SASKATOON -- The Saskatchewan NDP is criticizing the use of a P-3 model for major projects, saying they’re impacting the quality of facilities. They cite a report released about the condition of some buildings.

A report authored by the Canadian Centre for Policy Alternatives (CCPA) says several public sector workers were interviewed across the province from a number of P-3 institutions.

The organization says in the fall of 2019, it spoke with multiple people at Saskatchewan Hospital in North Battleford who raised issues about construction and design flaws at the facility.

“Some of these were deficiencies in the design of the building that frustrated the timely completion of duties,” the report reads.” These included the inability to fit certain equipment through certain doors, requiring staff to descend to lower floors and re-ascend with their equipment in order to access certain areas of the building.”

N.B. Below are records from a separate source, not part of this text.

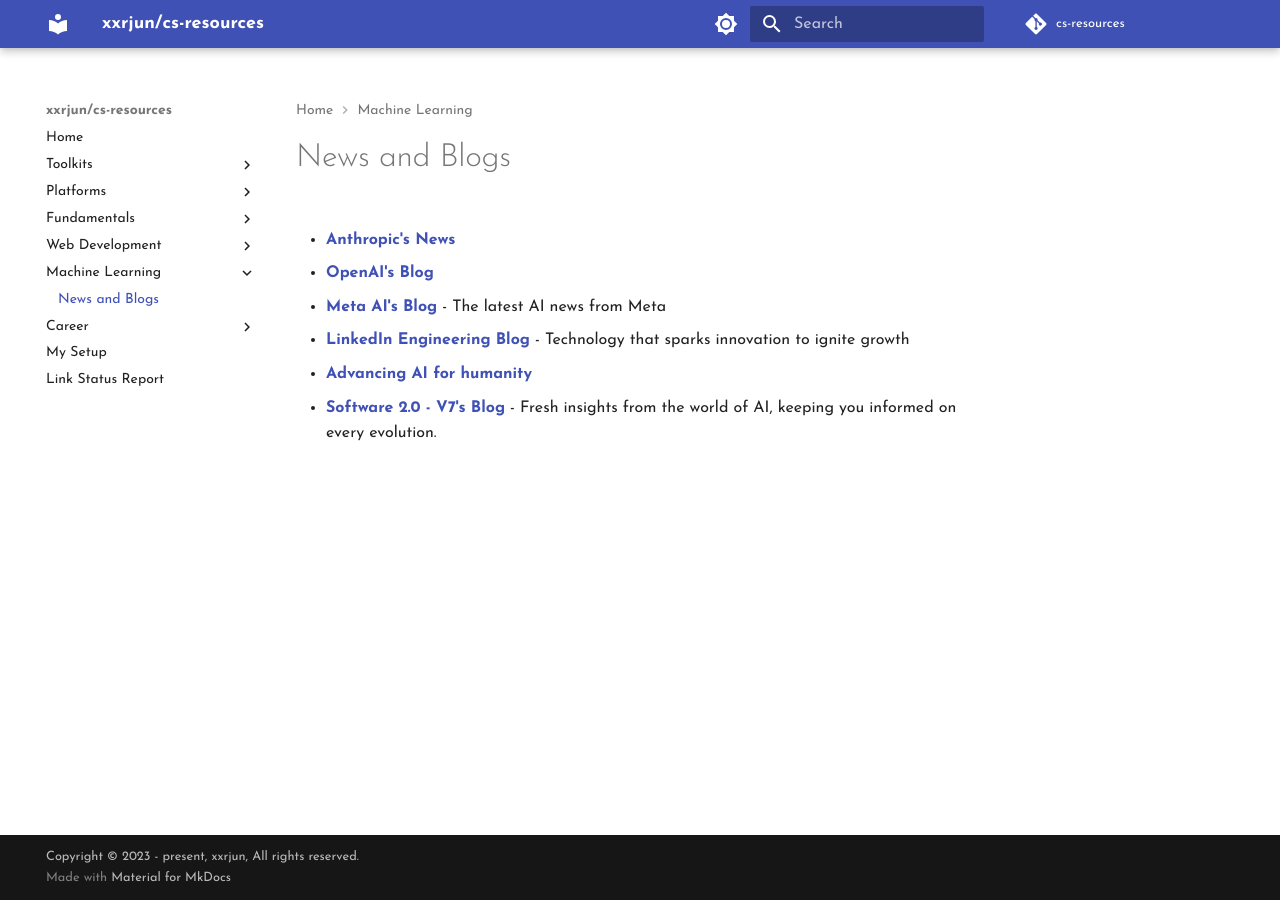
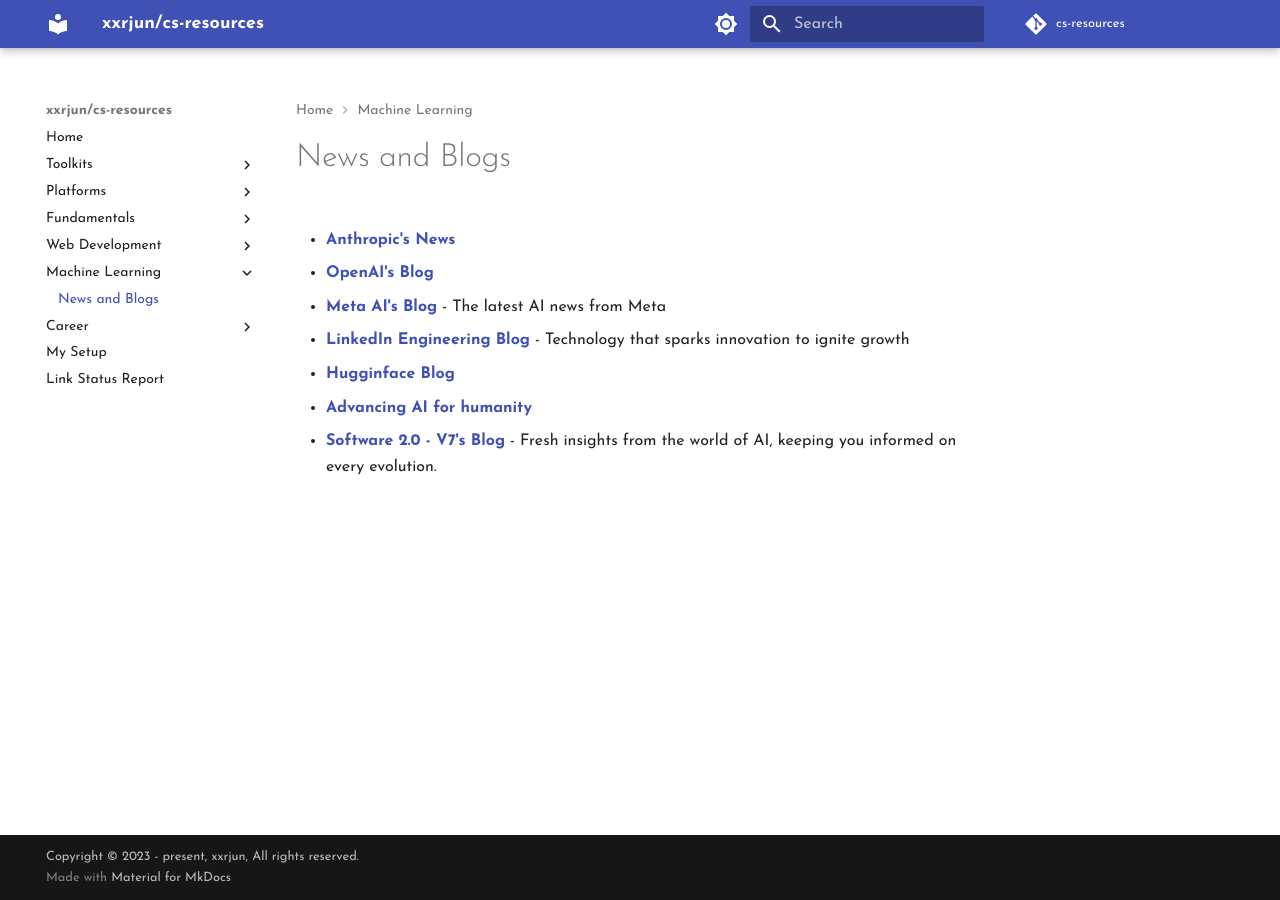
Before and after one commit to xxrjun/cs-resources, an MkDocs documentation site: the page built from docs/ml/NewsAndBlogs.md, in a window 1280 px wide. Built offline with MkDocs 1.6.1 and Material for MkDocs 9.7.7, drawn with Linux system fonts in a browser that asks for light colours; comment, search, counter and statistics services are not loaded.

Commit message:
📰docs: add Hugginface Blog in ml/NewsAndBlogs.md

```diff
--- a/docs/ml/NewsAndBlogs.md
+++ b/docs/ml/NewsAndBlogs.md
@@ -8,6 +8,8 @@
 
 - [**LinkedIn Engineering Blog**](https://www.linkedin.com/blog/engineering) - Technology that sparks innovation to ignite growth
 
+- [**Hugginface Blog**](https://huggingface.co/blog)
+
 - [**Advancing AI for humanity**](https://thegenerality.com/agi/index.html)
 
 - [**Software 2.0 - V7's Blog**](https://www.v7labs.com/blog) - Fresh insights from the world of AI, keeping you informed on every evolution.
```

There were also complaints that hot water was entering toilets and some people were burned. Other concerns related to flooding and water damage was mentioned. 

NDP leader Ryan Meili says it’s more proof that using a P-3 model to build facilities can lead to poor quality and affect the services the project is designed to provide. 

“We’ve got a building where you still can’t drink the water after months and months and it’s still half empty,” Meili explained. “Over and over again, every time we learn more about this hospital we learn more about the ways that this has been a big failure on the part of the Sask Party. It is, I think, a really clear piece of evidence why we need to change our approach.”

Ken Cheveldayoff, Minister of Central Services, says it’s not uncommon for new facilities to have issues. He says going forward they’ll be asking for improvement from the projects design-builder Graham Construction.

“We expect them to be professional,” said Cheveldayoff. “We will hold their feet to the fire on it. And we will ensure no tax payers’ dollars are spent because it’s a P-3 operation.”

Meili says just because tax payers might not be on the hook for the cost doesn’t mean going with a P-3 model was a good idea.

“I don’t think the argument that this is badly done and badly built, but at least it’s a P-3, is all that convincing. We should be expecting good quality work, and it’s impacting patient care, its impacting the experience of workers, its impacting the ability to use the thing. It’s still half empty.”

Cheveldayoff believes it’s not impacting patient care, but adds he is concerned.

“We believe it’s not affecting their care. It is an interruption and it is something that has taken place. We’re working with the consortium, and with Graham Construction, which is a Saskatchewan company, to ensure that they rectify that.”